♪ He's got the whole world
in His hands ♪

♪ He's got the rivers and
the oceans in His hands ♪

♪ He's got the rivers and
the oceans in His hands ♪

♪ He's got
the rivers and the oceans ♪

♪ In His hands ♪

♪ He's got the whole world
in His hands ♪

♪ He's got the whole world
in His hands ♪

♪ He's got the whole wide world
in His hands ♪

♪ He's got the whole world
in His hands ♪

♪ He's got the whole world
in His hands ♪

♪ He's got
the whole world in His hands ♪

♪ He's got the whole world
in His hands ♪

♪ He's got
the whole world in His hands ♪

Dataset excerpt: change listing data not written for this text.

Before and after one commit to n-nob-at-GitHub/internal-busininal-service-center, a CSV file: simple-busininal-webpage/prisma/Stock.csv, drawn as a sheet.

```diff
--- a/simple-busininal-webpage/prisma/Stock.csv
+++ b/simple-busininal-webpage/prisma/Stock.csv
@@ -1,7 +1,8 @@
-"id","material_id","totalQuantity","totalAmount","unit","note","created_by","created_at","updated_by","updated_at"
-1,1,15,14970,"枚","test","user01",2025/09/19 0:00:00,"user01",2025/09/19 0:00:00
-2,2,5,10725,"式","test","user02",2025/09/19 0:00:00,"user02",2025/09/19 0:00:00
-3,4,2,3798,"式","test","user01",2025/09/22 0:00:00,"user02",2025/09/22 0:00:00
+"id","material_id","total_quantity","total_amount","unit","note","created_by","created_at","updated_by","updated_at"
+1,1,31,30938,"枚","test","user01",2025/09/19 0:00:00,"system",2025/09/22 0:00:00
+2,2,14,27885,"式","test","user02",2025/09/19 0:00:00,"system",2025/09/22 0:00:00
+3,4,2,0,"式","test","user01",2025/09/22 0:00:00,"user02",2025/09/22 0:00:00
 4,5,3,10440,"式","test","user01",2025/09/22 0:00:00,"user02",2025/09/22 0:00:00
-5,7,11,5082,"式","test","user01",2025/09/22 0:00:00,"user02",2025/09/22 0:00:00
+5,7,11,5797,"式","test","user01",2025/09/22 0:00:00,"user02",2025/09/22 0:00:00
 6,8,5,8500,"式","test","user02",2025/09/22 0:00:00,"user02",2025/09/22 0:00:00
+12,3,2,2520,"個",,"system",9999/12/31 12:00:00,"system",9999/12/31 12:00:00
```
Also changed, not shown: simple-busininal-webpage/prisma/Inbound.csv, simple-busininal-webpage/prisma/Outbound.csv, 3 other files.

♪ He's got the whole world
in His hands ♪

[music ends]

Say, Barnaby,

all this partying just makes
me wanna let my beard down

and kick up a dance-storm
with these snow boots.

What are you waiting for, Santa,

this is after all your holiday.

You should be partying
with the best.

North Pole, here I come. Ho ho.

I'll show you what Christmas
dancing is all about. Let's go.

[instrumental
Christmas music playing]

[music intensifies]

Ho, ho, ho, ho, ho.

This has been the best Christmas ever.
Ho, ho, ho, ho, ho.

A bash to remember.

Merry Christmas, ho, ho.

And a Happy New Year.
Ho, ho, ho.

["Carol of the Bells"
instrumental music playing]

Subtitles by explosiveskull

[instrumental
Christmas music playing]